Because the Nationality Code was not reformed, discrimination relating to the transmission of nationality persists. In order for foreign children to be granted Tunisian nationality on the basis of right to birthplace, the mother’s lineage is not taken into account. The only requirement is that the father and paternal grandfather were born in Tunisia. In contrast, the fact that the mother or even paternal grandmother were born in Tunisia does not enable the child to receive nationality. Moreover, Ben Jémia points out, the husband remains the head of household; guardianship and related attributes are only exceptionally exercised by the mother.

The only attempt to render the CEDAW effective—the COLIBE report—was aborted, says Ramy Khouili. « Economic and social rights guaranteed by the Constitution and the law are ineffective, and the measures taken remain insufficient. The same is true for the elimination of violence and trafficking of women and children, due to the lack of budgetary resources, public awareness, adequate training for different stakeholders and implementing regulations. As a result, different laws adopted to women’s advantage suffer from being ineffective and/or do not contain provisions that integrate the gender approach », observes the ATFD report.

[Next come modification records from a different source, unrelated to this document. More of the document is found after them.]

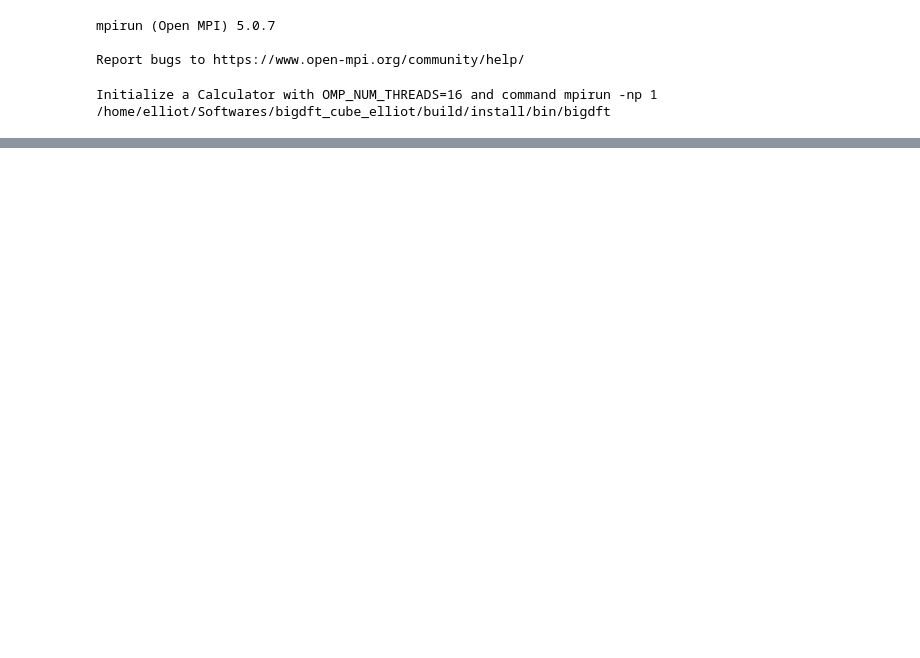
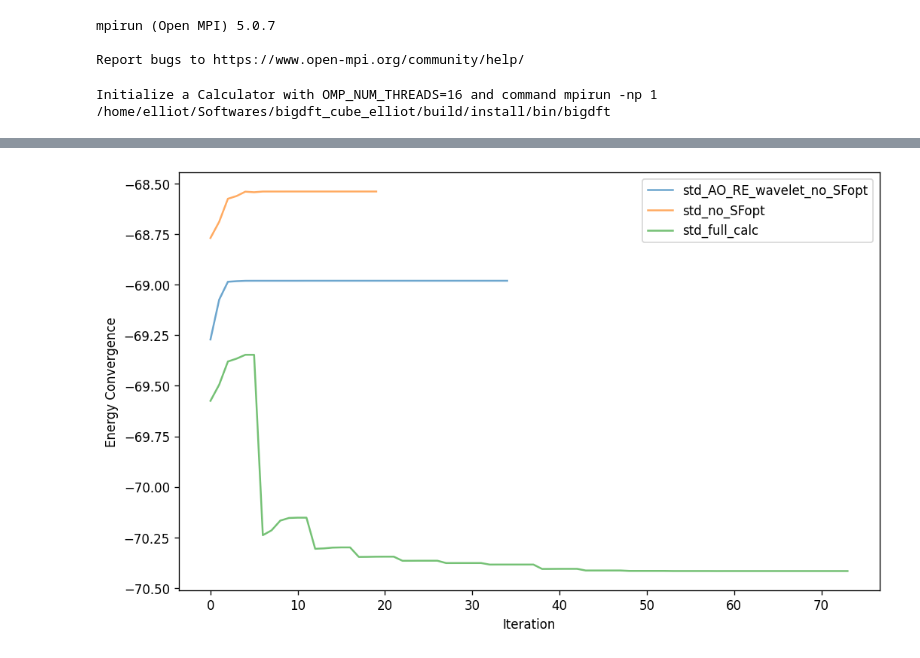
Before and after one commit to TengxiangLii/Direct-Support-Function, a Jupyter notebook: Atomic_Orbital_Restart/AO_RE_Si3O6.ipynb, the cells around one changed output, grey strips where cells are left out. Saved outputs shown, nothing was run; the diff lists cells and outputs as text; code cells hidden in the pictures; blank space fills up the shorter version.

```diff
--- a/Atomic_Orbital_Restart/AO_RE_Si3O6.ipynb
+++ b/Atomic_Orbital_Restart/AO_RE_Si3O6.ipynb
@@ -282,0 +541,9 @@ plot_iterations(log_RE)
+# %%
+log_RE_ao_default = {}
+log_RE_ao_default['std_AO_RE_wavelet_no_SFopt'] = log['std_AO_RE_wavelet_no_SFopt']
+log_RE_ao_default['std_no_SFopt'] = log['std_no_SFopt']
+log_RE_ao_default['std_full_calc'] = log['std_full_calc']
+# %%
+plot_iterations(log_RE_ao_default)
+# %% [output]
+[figure, added]
```
Also changed, not shown: parts of 24 cells of this notebook, 45 other files.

The right of succession and the right of inheritance as they relate to land ownership in particular are not respected, contributing to the economic marginalization of Tunisian women and especially the most vulnerable categories of women such as those from rural areas », says Julie Gromellon Rizk of the feminist organization Kvinna till Kvinna.

Rizk adds, « The CEDAW Committee must remind Tunisia of its obligations and recommend that the government strengthen sanctions against the perpetrators of violence or economic discrimination, which constitute an even greater burden in the midst of the country’s severe economic crisis ».


A convention decimated


Under the regime of Kais Saied, civil society has expressed its worries with regard to the CEDAW’s downfall, especially following the promulgation of a new Constitution.

Article 5 of the Constitution of 2022 holds that « In its protection of life, honor, money, religion and freedom, the State is bound to uphold Islam ». The complementary note on the ATFD report warns against « the possibility of relying on religious law and applying it instead of positive law since it is thus attributed a constitutional value ».

Under this article, the government could renounce its international commitments including the CEDAW, on the basis that they are not compliant with religious references. Under the Constitution of 2022, international conventions maintain their legal validity, which is indeed superior to that of the law. Moving forward, however, their application depends upon their implementation by other parties.

Rights which have historically been guaranteed by the law, such as the right to abortion, could be abolished, warns Khouili. Such a prospect is of great concern in the current political context, as the president proceeds to run the country one decree-law after another.

Signs of such retrogression, Rizk observes, are already perceptible in the lack of parity characteristic of the country’s recent legislative elections. « The president’s discourse against equality in rights to inheritance on the basis of a Quranic text leaves little room for hope that the situation for women’s rights will improve », she remarks.

Khouili for his part voices concerns regarding women who already endure situations of precarity. « Women who are already in a situation of vulnerability risk becoming even more vulnerable through the dispossession of their rights ».

Monia Ben Jémia indicates that feminists are not expecting to see reforms which aim to apply the CEDAW. « The future parliament will be composed of a male majority. As for Saied, reforms such as those relating to the Personal Status Code are his last concern », she says, adding, « We will remain vigilant so as to avoid even more steps backwards for women’s rights ».